Her favorite part of the research is working with the birds and learning about research and life as a scientist. Understandably, her least favorite part has been sacrificing the animals: “It’s an important and integral part of research with animals, but it’s always saddening.”
In general, she loves the other researchers in the lab, who all have a great sense of humor and are always willing to help. She also says that, “it’s always an adventure working with birds as opposed to the standard lab rat because of one key element: flight. If you’re not careful, you may suddenly find that the bird you were trying to grab from his cage has escaped. Promptly, someone in the room runs to the door to shut it. Another hits the lights because birds become less active in the dark. From here, people start chasing the bird and jumping up and down to try to catch it. Sometimes birds get caught pretty quickly, but other times, the chase can last a good while. It’s always amusing to watch a group of mature researchers running around a lab in the dark chasing a loose bird.”
When she is not performing brain surgery, Emilienne is a member of a sorority and will be a Panhellenic Recruitment Counselor this fall. This semester, she has been working with several other students to form the Biological Engineering Undergraduate Group. She serves on the Board of the recently formed Congressional Award Alumni Association as the first Outreach Committee Chairperson. She is forming a committee which will work to reach out to more schools and youth programs as well as Congress people to raise awareness about this award for youth, which is Congress’s only charity. She’s involved in the Biological Engineering/Biomedical Engineering Society (BE-BMES) and the Society of Women in Engineering.
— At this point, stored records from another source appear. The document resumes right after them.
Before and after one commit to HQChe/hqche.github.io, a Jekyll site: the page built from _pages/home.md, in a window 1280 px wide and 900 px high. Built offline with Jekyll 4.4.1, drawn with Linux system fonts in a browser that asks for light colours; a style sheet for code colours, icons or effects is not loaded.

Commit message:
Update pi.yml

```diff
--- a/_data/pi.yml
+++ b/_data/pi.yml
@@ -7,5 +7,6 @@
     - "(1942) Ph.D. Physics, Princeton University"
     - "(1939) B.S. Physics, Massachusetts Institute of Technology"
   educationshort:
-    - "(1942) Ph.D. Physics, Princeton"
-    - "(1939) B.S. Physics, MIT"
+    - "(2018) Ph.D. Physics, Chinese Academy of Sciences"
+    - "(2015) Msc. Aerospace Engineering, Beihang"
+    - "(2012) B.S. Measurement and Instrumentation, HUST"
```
For fun, she love to sew: “Whether it’s formal gowns (my favorite thing to sew), quilts, pajamas, or gifts for my sorority sisters, I always like to have a project on the side. This past summer, I actually got to make my cousin’s wedding gown! I like to go camping. This summer I’ll be spending half a week in Niagara Falls. I enjoy spending time with my sisters, my hallmates, and my boyfriend. From time to time, I will cook with the people on my floor, anything from late-night smoothies to feasts. I started an annual tradition of the St. Patrick’s Day feast. This year, my hallmates and I got hall-funding again, looked up about a half dozen Irish recipes and spent a fun-filled day cooking on an otherwise dreary Saturday in March. That evening, our whole hall celebrated together!”
Her favorite things about MIT are her hall (in East Campus), her sorority, and her UROP (yay!) She loves doing random things with hallmates, from trips to restaurants to annual traditions like Hall Thanksgiving and the Spring Picnic. She loves the six cats living on her dorm’s floor right now and that students have the freedom to build lofts and paint murals in their rooms. In fact, her room is pink and green and her loft even has a spiral staircase.
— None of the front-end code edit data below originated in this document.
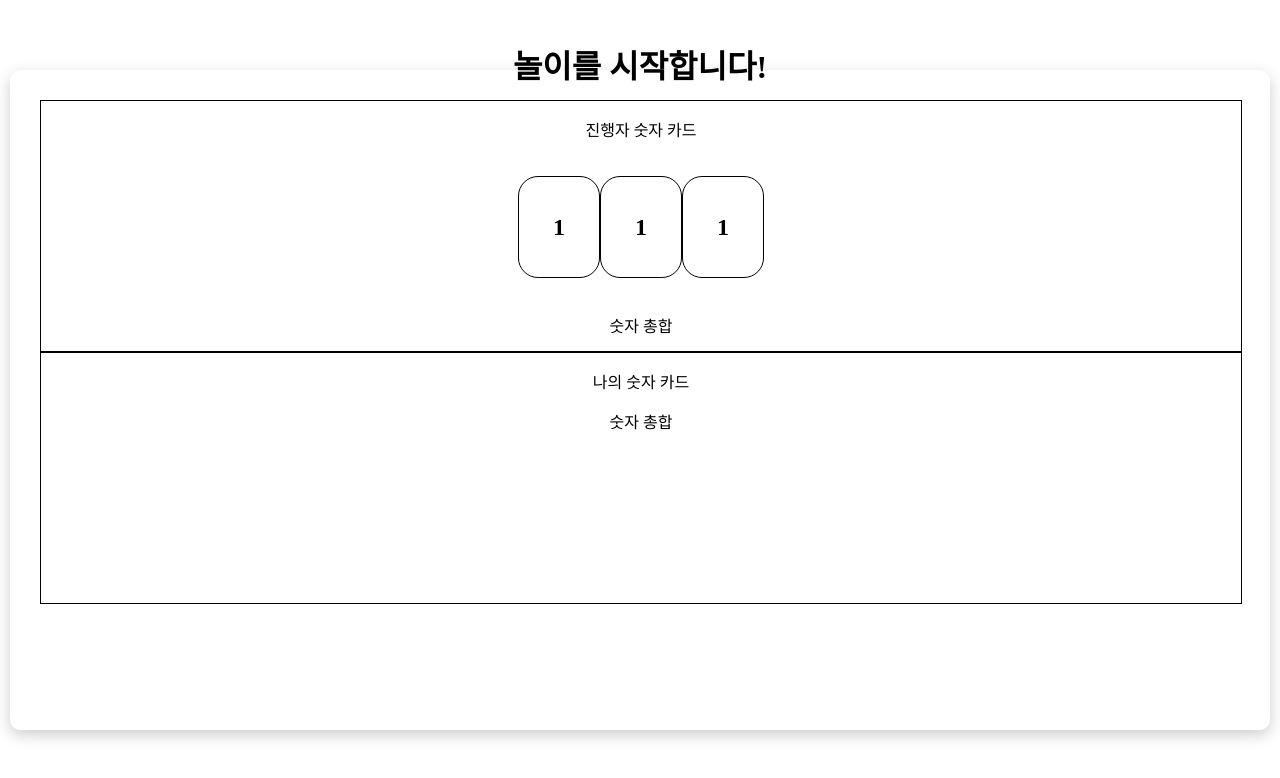
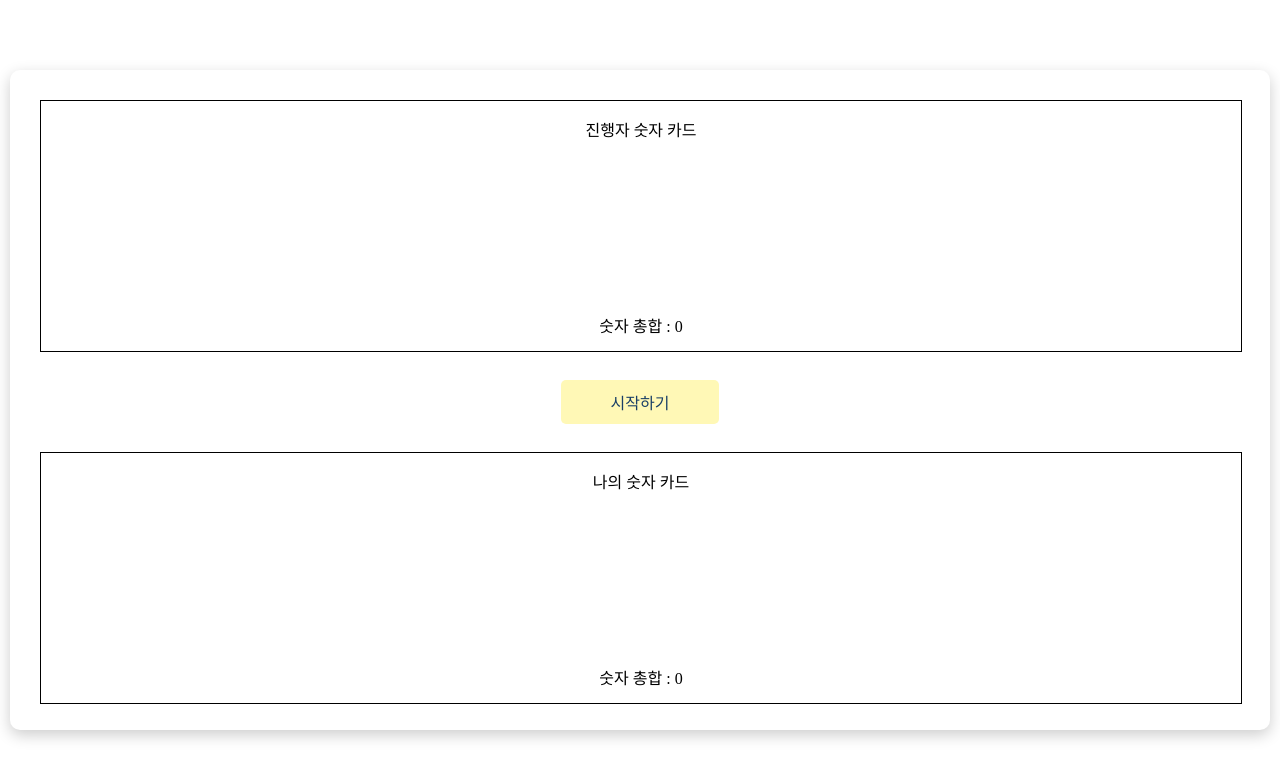
Before and after one commit to sangmin08/2025-School, a plain HTML site: page 응화 프로젝트/game.html in a window 1280 px wide. Drawn offline with Linux system fonts and the light colour scheme.

Commit message:
Update game.html

```diff
--- a/응화 프로젝트/game.html
+++ b/응화 프로젝트/game.html
@@ -1,19 +1,20 @@
 <!DOCTYPE html>
 <html lang="en">
+
 <head>
     <meta charset="UTF-8">
     <meta name="viewport" content="width=device-width, initial-scale=1.0">
     <title>Document</title>
     <link rel="stylesheet" href="game.css">
 </head>
+
 <body>
     <!-- 들어가면 '놀이를 시작합니다'라는 안내문을 2초간 띄우고 시작한다     -->
-    <div id="message" style="display: block;"><h1>놀이를 시작합니다!</h1></div>
     <div class="gameBox">
         <div id="ai_p">
-            <p style="top: 0;">진행자 숫자 카드</p>
+            <p>진행자 숫자 카드</p>
             <div id="card_space">
-                <div id="card">
+                <!-- <div id="card">
                     <h2>1</h2>
                 </div>
                 <div id="card">
@@ -21,15 +22,30 @@
                 </div>
                 <div id="card">
                     <h2>1</h2>
-                </div>
+                </div> -->
             </div>
-            <p>숫자 총합</p>
+            <p>숫자 총합 : 0</p>
+        </div>
+        <div id="text_box">
+            <button id="start_btn">시작하기</button>
         </div>
         <div id="my_p">
-            <p style="top: 0;">나의 숫자 카드</p>
-            <p>숫자 총합</p>
+            <p>나의 숫자 카드</p>
+            <div id="card_space">
+                <!-- <div id="card">
+                    <h2>1</h2>
+                </div>
+                <div id="card">
+                    <h2>1</h2>
+                </div>
+                <div id="card">
+                    <h2>1</h2>
+                </div> -->
+            </div>
+            <p>숫자 총합 : 0</p>
         </div>
     </div>
     <script src="game.js"></script>
 </body>
+
 </html>
```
Clearly, Emilienne is totally amazing! On a final note, she is getting a minor in French and loves the subject material and the small class sizes. She has chosen to condense her studies at MIT into seven semesters so that she can spend her first semester senior year abroad.
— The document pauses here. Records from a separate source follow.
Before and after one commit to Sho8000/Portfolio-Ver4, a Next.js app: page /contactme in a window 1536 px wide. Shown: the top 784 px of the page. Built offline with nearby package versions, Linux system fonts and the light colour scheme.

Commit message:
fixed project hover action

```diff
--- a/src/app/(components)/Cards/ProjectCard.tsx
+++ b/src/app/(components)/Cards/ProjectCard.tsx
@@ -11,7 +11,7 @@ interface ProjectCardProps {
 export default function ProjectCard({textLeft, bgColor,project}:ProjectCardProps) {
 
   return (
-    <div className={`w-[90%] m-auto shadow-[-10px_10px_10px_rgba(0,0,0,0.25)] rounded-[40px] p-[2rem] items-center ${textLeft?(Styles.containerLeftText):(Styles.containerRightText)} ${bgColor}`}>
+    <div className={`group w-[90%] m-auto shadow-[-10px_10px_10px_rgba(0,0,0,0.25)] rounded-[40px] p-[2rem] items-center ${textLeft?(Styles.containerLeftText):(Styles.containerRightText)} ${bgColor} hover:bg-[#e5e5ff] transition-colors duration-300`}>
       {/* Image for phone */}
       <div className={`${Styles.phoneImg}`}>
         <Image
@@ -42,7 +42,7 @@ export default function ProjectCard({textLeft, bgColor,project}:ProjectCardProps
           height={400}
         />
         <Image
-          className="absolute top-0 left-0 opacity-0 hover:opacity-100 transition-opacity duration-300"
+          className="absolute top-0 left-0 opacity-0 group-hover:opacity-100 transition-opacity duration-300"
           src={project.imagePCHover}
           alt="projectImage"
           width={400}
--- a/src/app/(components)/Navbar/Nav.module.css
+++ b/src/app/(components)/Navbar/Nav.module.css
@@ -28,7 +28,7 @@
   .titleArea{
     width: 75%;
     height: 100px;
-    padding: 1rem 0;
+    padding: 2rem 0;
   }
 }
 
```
If any of you have questions about the Biological Engineering major (which is new to MIT), Brain and Cognitive Science research, sewing, French, birds, or more, I’m sure Emilienne can answer them =)